■ **DESCRIPTION OF THE TASK**: Drop all images. Then write out each line below exactly as given.

Difference listings:
┌────────

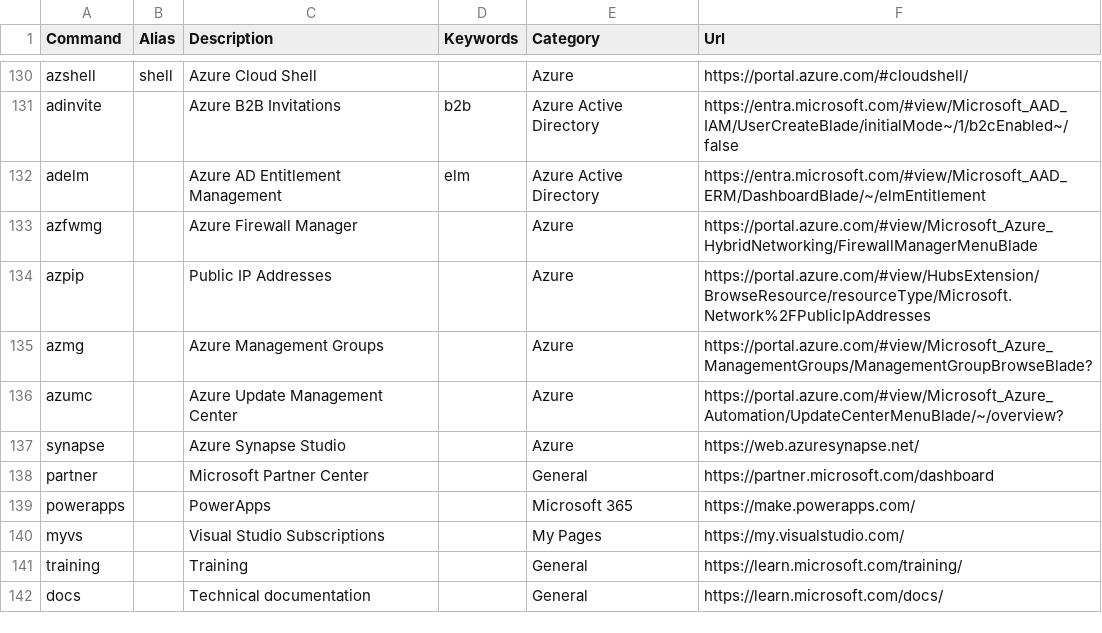
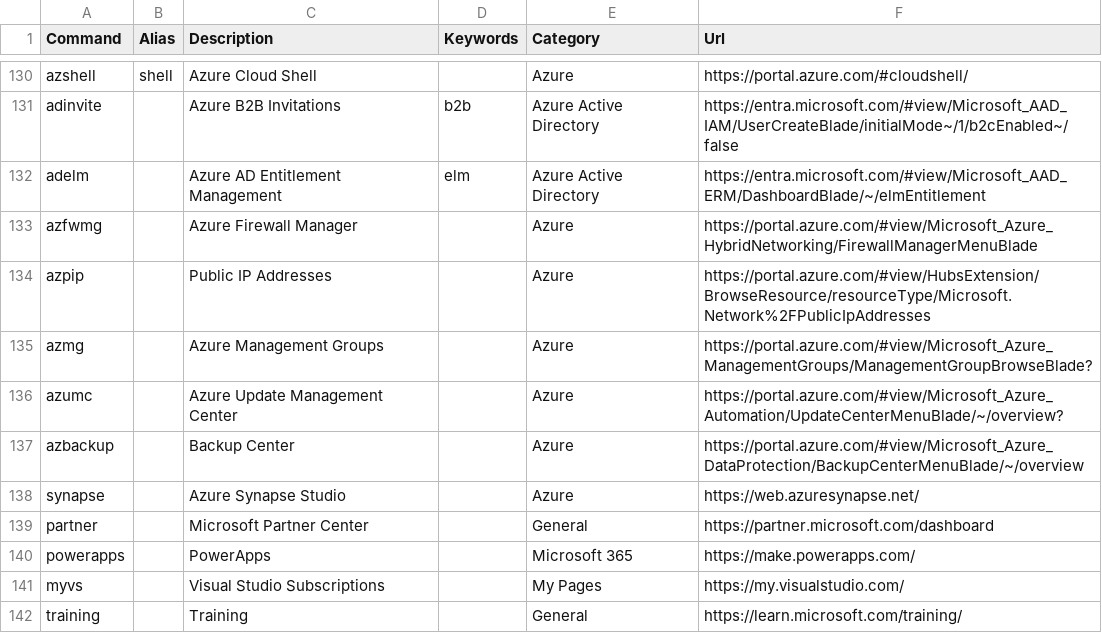
Before and after one commit to merill/cmd, a CSV file: website/config/commands.csv, drawn as a sheet; only a part is shown, gaps mark what is left out; the shorter side is filled out with more unchanged rows; the diff names each change by its address in the sheet, - before the commit and + after, or states it on an @@ line.

Commit message:
Add Backup Center to commands.csv

```diff
--- a/website/config/commands.csv
+++ b/website/config/commands.csv
+row 137: azbackup |  | Backup Center |  | Azure | https://portal.azure.com/#view/Microsoft_Azure_DataProtection/BackupCenterMenuBlade/~/overview
```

└────────

■ **RESPONSE TO THIS EXERCISE**:
Before and after one commit to merill/cmd, a CSV file: website/config/commands.csv, drawn as a sheet; only a part is shown, gaps mark what is left out; the shorter side is filled out with more unchanged rows; the diff names each change by its address in the sheet, - before the commit and + after, or states it on an @@ line.

Commit message:
Add Backup Center to commands.csv

```diff
--- a/website/config/commands.csv
+++ b/website/config/commands.csv
+row 137: azbackup |  | Backup Center |  | Azure | https://portal.azure.com/#view/Microsoft_Azure_DataProtection/BackupCenterMenuBlade/~/overview
```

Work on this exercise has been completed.